(Beginning of STORED DATA)
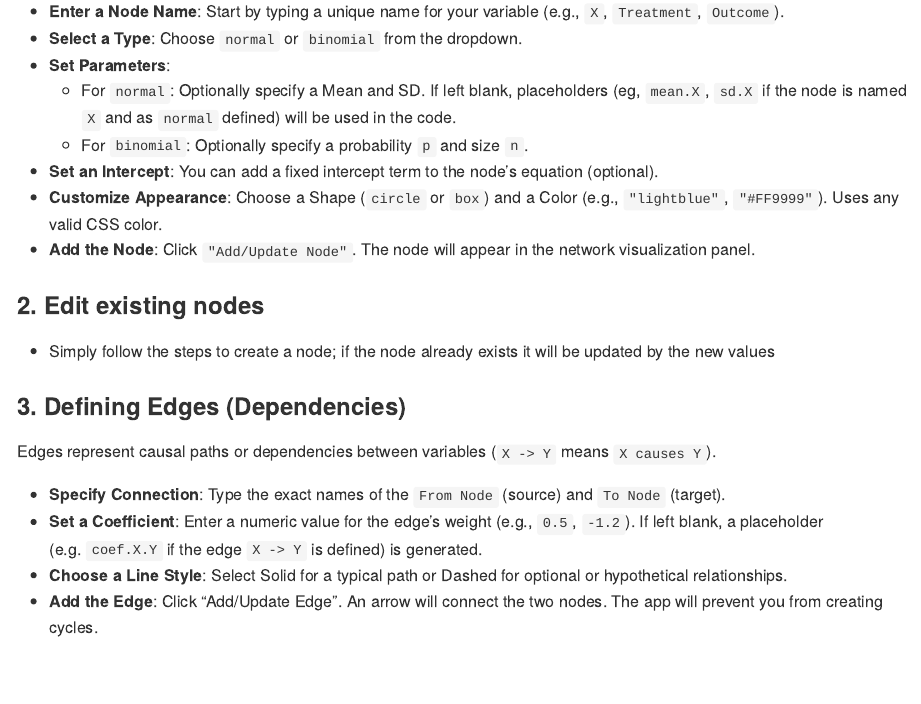
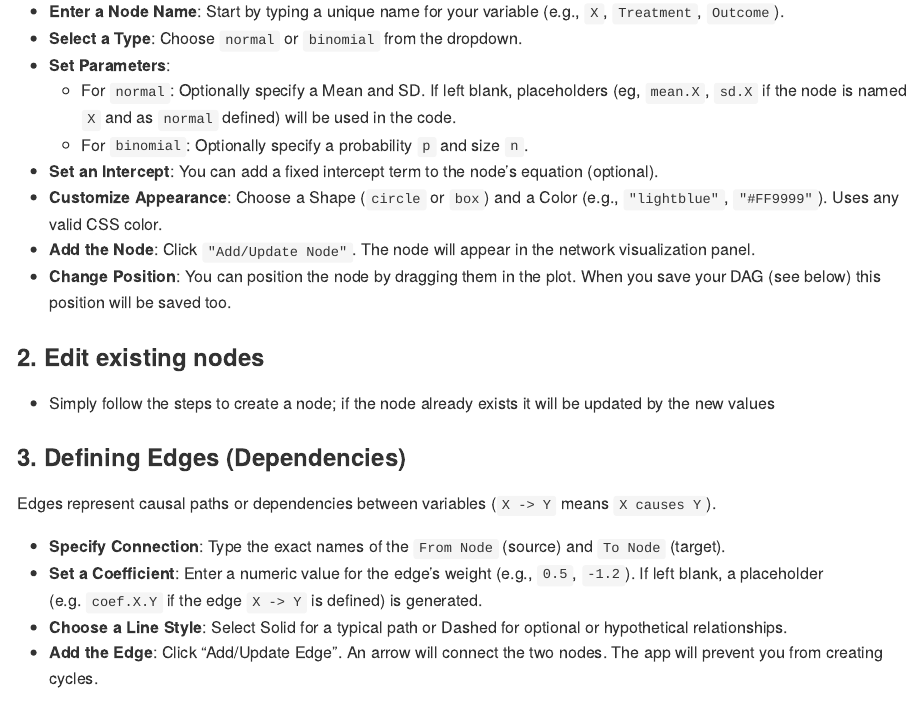
Before and after one commit to moritz-hanke/DAGGR, an R Markdown document (README.Rmd): the page in a window 1100 px wide, from 2480 px down. The pictures show the output file README.md that the author committed with the source, drawn offline in the style of GitHub; badge pictures from the web are left out.

Commit message:
update app

```diff
--- a/README.Rmd
+++ b/README.Rmd
@@ -79,6 +79,7 @@ shiny::runApp()
 * **Set an Intercept**: You can add a fixed intercept term to the node's equation (optional).
 * **Customize Appearance**: Choose a Shape (`circle` or `box`) and a Color (e.g., `"lightblue"`, `"#FF9999"`). Uses any valid CSS color.
 * **Add the Node**: Click `"Add/Update Node"`. The node will appear in the network visualization panel.
+* **Change Position**: You can position the node by dragging them in the plot. When you save your DAG (see below) this position will be saved too.
 
 ### 2. Edit existing nodes
 * Simply follow the steps to create a node; if the node already exists it will be updated by the new values
```
Also changed, not shown: README.md.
(End of STORED DATA)
Restate each entry word for word; pictures stay out of the copy.

=== EXERCISE RESPONSE ===
Before and after one commit to moritz-hanke/DAGGR, an R Markdown document (README.Rmd): the page in a window 1100 px wide, from 2480 px down. The pictures show the output file README.md that the author committed with the source, drawn offline in the style of GitHub; badge pictures from the web are left out.

Commit message:
update app

```diff
--- a/README.Rmd
+++ b/README.Rmd
@@ -79,6 +79,7 @@ shiny::runApp()
 * **Set an Intercept**: You can add a fixed intercept term to the node's equation (optional).
 * **Customize Appearance**: Choose a Shape (`circle` or `box`) and a Color (e.g., `"lightblue"`, `"#FF9999"`). Uses any valid CSS color.
 * **Add the Node**: Click `"Add/Update Node"`. The node will appear in the network visualization panel.
+* **Change Position**: You can position the node by dragging them in the plot. When you save your DAG (see below) this position will be saved too.
 
 ### 2. Edit existing nodes
 * Simply follow the steps to create a node; if the node already exists it will be updated by the new values
```
Also changed, not shown: README.md.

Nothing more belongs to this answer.